In Buchanan, the plaintiff brought a wrongful death action against GM, alleging that his wife was killed in a car accident due to a defect in her car’s electronic stability control system.  The plaintiff sought to depose the GM CEO.  That is about as Apex as one can get.  GM moved for a protective order preventing the deposition, arguing that the CEO lacked pertinent personal knowledge.  The trial court denied the protective order, holding that Georgia’s liberal discovery regime (Georgia does not employ the proportionality language, so the next time somebody asks whether such language makes any difference, now you have an answer) was inconsistent with the Apex doctrine, and that there was insufficient evidence that the plaintiff’s effort to depose the CEO was animated by bad faith.  The Court of Appeals affirmed, and then the Georgia Supreme Court granted certiorari.  

The Georgia Supreme Court took a tour through Apex doctrine case law.  The bad news is that the court “decline[d] to adopt any version of the apex doctrine that shifts the burden to the party seeking discovery.”  But general principles of Georgia discovery law can get pretty close to the Apex doctrine. The rule is that “a court must consider whether the deposition of a particular individual would cause ‘annoyance, embarrassment, oppression, or undue burden or expense’ based on, for example, that person’s scheduling demands or responsibilities and lack of relevant or unique personal knowledge that is not available from other sources.”  At the same time, high-ranking executives are not immune from depositions solely “by virtue of the positions they hold or the size of the organizations they lead.”  Thus, the Georgia Supreme Court rejected any sort of bright line rule.  If you think a bright line rule is necessary, and that a messy case-by-case analysis will be inefficient and inconsistently executed, the Georgia Supreme Court’s message to aggrieved parties is petition the Georgia General Assembly for a change in the law.

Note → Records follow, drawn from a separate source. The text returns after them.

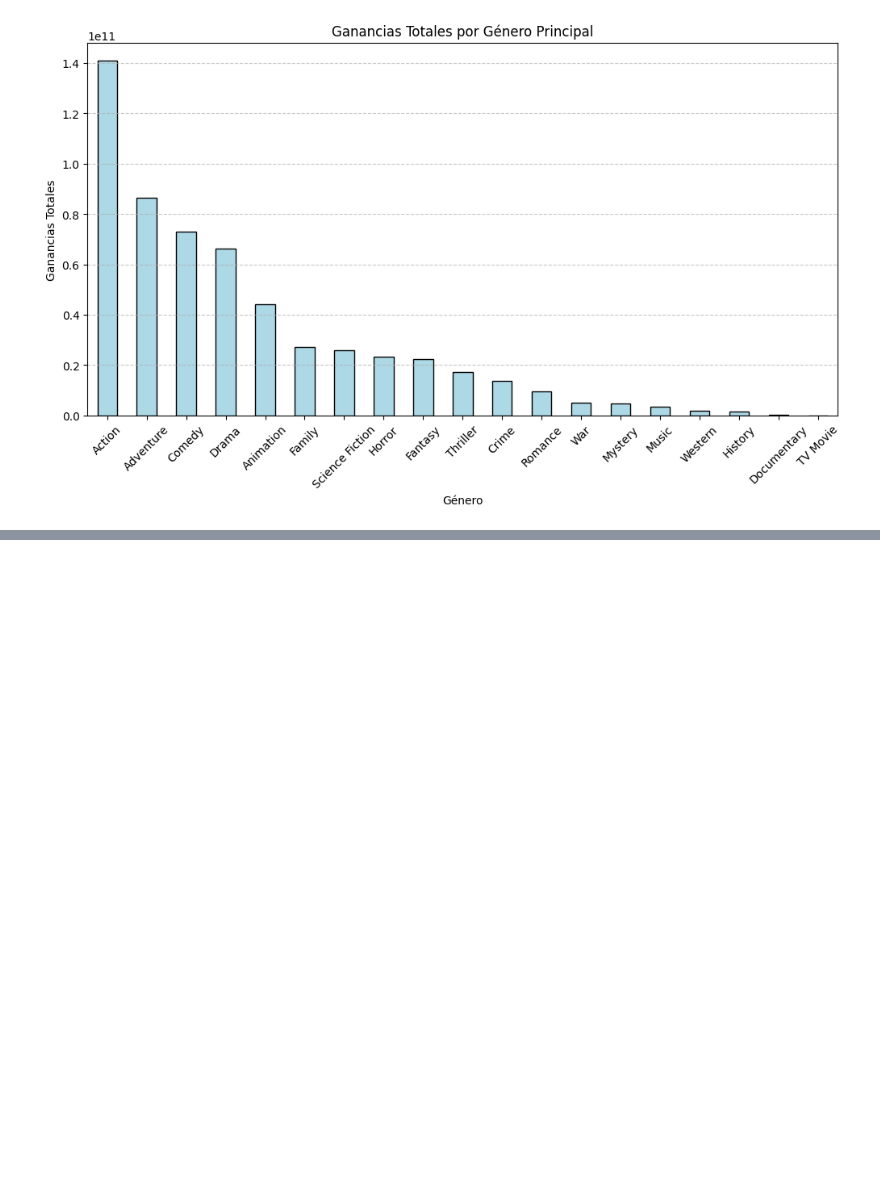
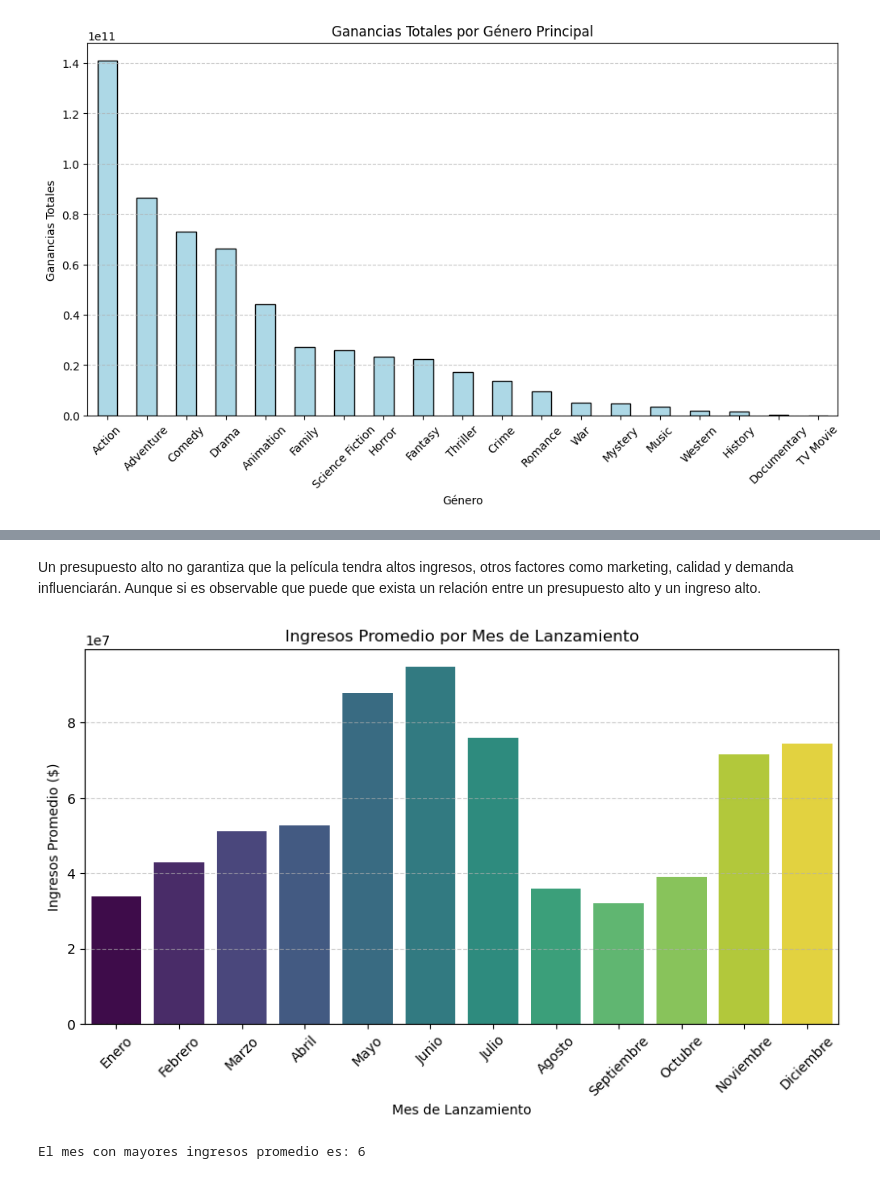
Before and after one commit to OscarEscriba/Proyecto1-Mineria-de-Datos, a Jupyter notebook: Proyeto1.ipynb, the cells around one changed output, grey strips where cells are left out. Cells and saved outputs as stored; diff of their text form; code cells hidden in the pictures; blank space fills up the shorter version.

```diff
--- a/Proyeto1.ipynb
+++ b/Proyeto1.ipynb
@@ -434,0 +650,47 @@ El género principal que obtuvo mayores ganancias es 'Action' con un total de 14
+# %% [markdown]
+Un presupuesto alto no garantiza que la película tendra altos ingresos, otros factores como marketing, calidad y demanda influenciarán. Aunque si es observable que puede que exista un relación entre un presupuesto alto y un ingreso alto.
+# %%
+#¿Se asocian ciertos meses de lanzamiento con mejores ingresos?
+
+import pandas as pd
+import matplotlib.pyplot as plt
+import seaborn as sns
+
+# Cargar el dataset
+df = pd.read_csv("movies.csv", encoding="ISO-8859-1")
+
+# Convertir la fecha de lanzamiento a formato datetime
+df['release_date'] = pd.to_datetime(df['releaseDate'], errors='coerce')
+
+# Extraer el mes de lanzamiento
+df['release_month'] = df['release_date'].dt.month
+
+# Calcular ingresos promedio por mes
+monthly_revenue = df.groupby('release_month')['revenue'].mean()
+
+# Crear gráfico de ingresos por mes
+plt.figure(figsize=(10, 5))
+sns.barplot(
+    x=monthly_revenue.index,
+    y=monthly_revenue.values,
+    palette="viridis",
+    hue=monthly_revenue.index,
+    dodge=False,
+    legend=False
+)
+plt.xlabel("Mes de Lanzamiento")
+plt.ylabel("Ingresos Promedio ($)")
+plt.title("Ingresos Promedio por Mes de Lanzamiento")
+plt.xticks(ticks=range(12), labels=[
+    "Enero", "Febrero", "Marzo", "Abril", "Mayo", "Junio",
+    "Julio", "Agosto", "Septiembre", "Octubre", "Noviembre", "Diciembre"
+], rotation=45)
+plt.grid(axis='y', linestyle='--', alpha=0.6)
+plt.show()
+
+# Identificar el mes con mayores ingresos promedio
+best_month = monthly_revenue.idxmax()
+print(f"El mes con mayores ingresos promedio es: {best_month}")
+# %% [output]
+[figure, added]
+El mes con mayores ingresos promedio es: 6
```
Also changed, not shown: parts of 20 cells of this notebook.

Turning to the particulars of the wrongful death case, the Georgia Supreme Court held that the trial court was correct in rejecting the Apex Doctrine.  But the Supreme Court also held that the trial court was incorrect in conditioning a protective order upon a showing that bad faith or harassment motivates the request for the deposition.  The Georgia discovery statute makes clear that issuance of a protective order depends “on the effect the proposed discovery would have on the party from whom the discovery is sought, not the intent or motivations of the requesting party.”  Thus, the Supreme Court overturned the trial court’s denial of the protective order and remanded for proper weighing of the factors supporting and countering the deposition.  The Supreme Court also disagreed with the suggestion by the Court of Appeals that relevance was the only relevant consideration and that GM’s Apex arguments could be ignored.  Rather, the Supreme Court instructed that the trial court must determine whether the movant demonstrated annoyance, embarrassment, oppression, or undue burden or expense.  Under that standard, most Apex depositions should be seen as the unnecessary, burdensome exercises that they almost always are.  

The Georgia Supreme Court did not go as far as we’d like.  It did not embrace the Apex Doctrine, but it at least made a polite bow in its direction.